AIM OF THE TASK :: All of the entries below need to be repeated exactly.

[Dataset records]
──────────
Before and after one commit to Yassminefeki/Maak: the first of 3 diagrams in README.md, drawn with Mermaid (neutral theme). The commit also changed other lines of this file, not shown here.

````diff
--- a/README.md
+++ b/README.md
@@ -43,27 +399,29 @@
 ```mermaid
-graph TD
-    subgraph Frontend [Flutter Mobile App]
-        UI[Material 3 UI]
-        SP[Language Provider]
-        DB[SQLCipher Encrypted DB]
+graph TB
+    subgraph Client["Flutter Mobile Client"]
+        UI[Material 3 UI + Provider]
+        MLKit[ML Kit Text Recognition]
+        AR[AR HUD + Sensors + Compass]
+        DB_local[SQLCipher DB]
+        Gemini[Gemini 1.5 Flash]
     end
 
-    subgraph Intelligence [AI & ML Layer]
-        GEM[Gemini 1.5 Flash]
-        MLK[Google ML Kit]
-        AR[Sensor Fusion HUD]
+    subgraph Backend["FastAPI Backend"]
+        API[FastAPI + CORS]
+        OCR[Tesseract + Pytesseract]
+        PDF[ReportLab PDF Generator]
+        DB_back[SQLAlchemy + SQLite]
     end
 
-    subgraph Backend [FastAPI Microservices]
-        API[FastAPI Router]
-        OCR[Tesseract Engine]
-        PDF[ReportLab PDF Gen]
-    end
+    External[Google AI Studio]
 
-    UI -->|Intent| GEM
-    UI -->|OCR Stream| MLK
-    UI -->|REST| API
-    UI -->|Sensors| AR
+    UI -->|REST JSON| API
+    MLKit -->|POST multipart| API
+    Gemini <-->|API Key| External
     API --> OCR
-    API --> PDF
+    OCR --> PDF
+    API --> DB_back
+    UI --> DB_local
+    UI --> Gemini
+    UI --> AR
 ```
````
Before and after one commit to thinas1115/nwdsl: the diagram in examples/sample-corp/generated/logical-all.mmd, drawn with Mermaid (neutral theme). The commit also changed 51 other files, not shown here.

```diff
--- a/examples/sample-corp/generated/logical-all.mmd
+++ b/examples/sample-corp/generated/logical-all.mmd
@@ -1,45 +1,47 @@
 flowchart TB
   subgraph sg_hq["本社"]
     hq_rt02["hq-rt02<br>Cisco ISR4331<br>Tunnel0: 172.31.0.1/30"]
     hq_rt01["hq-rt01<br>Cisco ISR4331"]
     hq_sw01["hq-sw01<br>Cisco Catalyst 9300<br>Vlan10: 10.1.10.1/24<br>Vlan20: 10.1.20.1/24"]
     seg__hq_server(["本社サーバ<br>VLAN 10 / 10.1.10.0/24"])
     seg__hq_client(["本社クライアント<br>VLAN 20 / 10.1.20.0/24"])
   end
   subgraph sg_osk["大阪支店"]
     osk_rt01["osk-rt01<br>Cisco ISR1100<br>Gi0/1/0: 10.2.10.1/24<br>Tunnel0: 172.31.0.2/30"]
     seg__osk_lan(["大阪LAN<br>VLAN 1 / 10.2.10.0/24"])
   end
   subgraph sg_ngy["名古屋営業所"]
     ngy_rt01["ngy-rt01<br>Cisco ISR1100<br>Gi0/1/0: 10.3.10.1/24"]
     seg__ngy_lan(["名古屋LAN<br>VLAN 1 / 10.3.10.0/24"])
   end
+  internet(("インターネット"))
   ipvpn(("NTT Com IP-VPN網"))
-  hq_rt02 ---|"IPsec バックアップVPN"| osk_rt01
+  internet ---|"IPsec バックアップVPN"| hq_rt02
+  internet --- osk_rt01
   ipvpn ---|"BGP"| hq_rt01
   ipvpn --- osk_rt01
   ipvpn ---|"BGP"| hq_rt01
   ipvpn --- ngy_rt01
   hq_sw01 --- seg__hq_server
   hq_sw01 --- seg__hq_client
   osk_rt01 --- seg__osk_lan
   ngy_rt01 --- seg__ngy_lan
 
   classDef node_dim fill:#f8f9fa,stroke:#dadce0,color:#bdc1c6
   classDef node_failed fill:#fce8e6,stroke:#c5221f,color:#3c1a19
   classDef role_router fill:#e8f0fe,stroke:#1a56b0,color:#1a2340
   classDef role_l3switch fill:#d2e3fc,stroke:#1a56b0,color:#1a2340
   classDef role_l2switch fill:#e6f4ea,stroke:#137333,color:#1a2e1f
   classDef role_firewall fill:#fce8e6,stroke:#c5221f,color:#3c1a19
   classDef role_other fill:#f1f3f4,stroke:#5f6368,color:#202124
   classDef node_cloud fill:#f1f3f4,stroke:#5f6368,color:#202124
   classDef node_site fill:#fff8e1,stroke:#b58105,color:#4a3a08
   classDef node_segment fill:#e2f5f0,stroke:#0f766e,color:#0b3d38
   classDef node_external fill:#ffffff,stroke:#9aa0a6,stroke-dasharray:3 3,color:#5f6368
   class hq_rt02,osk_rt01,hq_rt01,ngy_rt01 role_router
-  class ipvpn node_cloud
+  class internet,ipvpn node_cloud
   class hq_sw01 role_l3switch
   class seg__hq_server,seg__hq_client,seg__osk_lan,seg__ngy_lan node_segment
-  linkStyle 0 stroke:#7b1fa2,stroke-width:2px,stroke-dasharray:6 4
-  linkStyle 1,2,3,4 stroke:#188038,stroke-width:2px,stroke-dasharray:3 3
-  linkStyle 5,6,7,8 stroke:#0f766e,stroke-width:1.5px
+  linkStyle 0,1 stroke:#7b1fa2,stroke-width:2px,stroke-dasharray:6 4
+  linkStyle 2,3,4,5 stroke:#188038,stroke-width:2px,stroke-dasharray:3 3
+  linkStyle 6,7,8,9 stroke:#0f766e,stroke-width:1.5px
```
──────────
EXERCISE RESPONSE ::
Before and after one commit to Yassminefeki/Maak: the first of 3 diagrams in README.md, drawn with Mermaid (neutral theme). The commit also changed other lines of this file, not shown here.

````diff
--- a/README.md
+++ b/README.md
@@ -43,27 +399,29 @@
 ```mermaid
-graph TD
-    subgraph Frontend [Flutter Mobile App]
-        UI[Material 3 UI]
-        SP[Language Provider]
-        DB[SQLCipher Encrypted DB]
+graph TB
+    subgraph Client["Flutter Mobile Client"]
+        UI[Material 3 UI + Provider]
+        MLKit[ML Kit Text Recognition]
+        AR[AR HUD + Sensors + Compass]
+        DB_local[SQLCipher DB]
+        Gemini[Gemini 1.5 Flash]
     end
 
-    subgraph Intelligence [AI & ML Layer]
-        GEM[Gemini 1.5 Flash]
-        MLK[Google ML Kit]
-        AR[Sensor Fusion HUD]
+    subgraph Backend["FastAPI Backend"]
+        API[FastAPI + CORS]
+        OCR[Tesseract + Pytesseract]
+        PDF[ReportLab PDF Generator]
+        DB_back[SQLAlchemy + SQLite]
     end
 
-    subgraph Backend [FastAPI Microservices]
-        API[FastAPI Router]
-        OCR[Tesseract Engine]
-        PDF[ReportLab PDF Gen]
-    end
+    External[Google AI Studio]
 
-    UI -->|Intent| GEM
-    UI -->|OCR Stream| MLK
-    UI -->|REST| API
-    UI -->|Sensors| AR
+    UI -->|REST JSON| API
+    MLKit -->|POST multipart| API
+    Gemini <-->|API Key| External
     API --> OCR
-    API --> PDF
+    OCR --> PDF
+    API --> DB_back
+    UI --> DB_local
+    UI --> Gemini
+    UI --> AR
 ```
````
Before and after one commit to thinas1115/nwdsl: the diagram in examples/sample-corp/generated/logical-all.mmd, drawn with Mermaid (neutral theme). The commit also changed 51 other files, not shown here.

```diff
--- a/examples/sample-corp/generated/logical-all.mmd
+++ b/examples/sample-corp/generated/logical-all.mmd
@@ -1,45 +1,47 @@
 flowchart TB
   subgraph sg_hq["本社"]
     hq_rt02["hq-rt02<br>Cisco ISR4331<br>Tunnel0: 172.31.0.1/30"]
     hq_rt01["hq-rt01<br>Cisco ISR4331"]
     hq_sw01["hq-sw01<br>Cisco Catalyst 9300<br>Vlan10: 10.1.10.1/24<br>Vlan20: 10.1.20.1/24"]
     seg__hq_server(["本社サーバ<br>VLAN 10 / 10.1.10.0/24"])
     seg__hq_client(["本社クライアント<br>VLAN 20 / 10.1.20.0/24"])
   end
   subgraph sg_osk["大阪支店"]
     osk_rt01["osk-rt01<br>Cisco ISR1100<br>Gi0/1/0: 10.2.10.1/24<br>Tunnel0: 172.31.0.2/30"]
     seg__osk_lan(["大阪LAN<br>VLAN 1 / 10.2.10.0/24"])
   end
   subgraph sg_ngy["名古屋営業所"]
     ngy_rt01["ngy-rt01<br>Cisco ISR1100<br>Gi0/1/0: 10.3.10.1/24"]
     seg__ngy_lan(["名古屋LAN<br>VLAN 1 / 10.3.10.0/24"])
   end
+  internet(("インターネット"))
   ipvpn(("NTT Com IP-VPN網"))
-  hq_rt02 ---|"IPsec バックアップVPN"| osk_rt01
+  internet ---|"IPsec バックアップVPN"| hq_rt02
+  internet --- osk_rt01
   ipvpn ---|"BGP"| hq_rt01
   ipvpn --- osk_rt01
   ipvpn ---|"BGP"| hq_rt01
   ipvpn --- ngy_rt01
   hq_sw01 --- seg__hq_server
   hq_sw01 --- seg__hq_client
   osk_rt01 --- seg__osk_lan
   ngy_rt01 --- seg__ngy_lan
 
   classDef node_dim fill:#f8f9fa,stroke:#dadce0,color:#bdc1c6
   classDef node_failed fill:#fce8e6,stroke:#c5221f,color:#3c1a19
   classDef role_router fill:#e8f0fe,stroke:#1a56b0,color:#1a2340
   classDef role_l3switch fill:#d2e3fc,stroke:#1a56b0,color:#1a2340
   classDef role_l2switch fill:#e6f4ea,stroke:#137333,color:#1a2e1f
   classDef role_firewall fill:#fce8e6,stroke:#c5221f,color:#3c1a19
   classDef role_other fill:#f1f3f4,stroke:#5f6368,color:#202124
   classDef node_cloud fill:#f1f3f4,stroke:#5f6368,color:#202124
   classDef node_site fill:#fff8e1,stroke:#b58105,color:#4a3a08
   classDef node_segment fill:#e2f5f0,stroke:#0f766e,color:#0b3d38
   classDef node_external fill:#ffffff,stroke:#9aa0a6,stroke-dasharray:3 3,color:#5f6368
   class hq_rt02,osk_rt01,hq_rt01,ngy_rt01 role_router
-  class ipvpn node_cloud
+  class internet,ipvpn node_cloud
   class hq_sw01 role_l3switch
   class seg__hq_server,seg__hq_client,seg__osk_lan,seg__ngy_lan node_segment
-  linkStyle 0 stroke:#7b1fa2,stroke-width:2px,stroke-dasharray:6 4
-  linkStyle 1,2,3,4 stroke:#188038,stroke-width:2px,stroke-dasharray:3 3
-  linkStyle 5,6,7,8 stroke:#0f766e,stroke-width:1.5px
+  linkStyle 0,1 stroke:#7b1fa2,stroke-width:2px,stroke-dasharray:6 4
+  linkStyle 2,3,4,5 stroke:#188038,stroke-width:2px,stroke-dasharray:3 3
+  linkStyle 6,7,8,9 stroke:#0f766e,stroke-width:1.5px
```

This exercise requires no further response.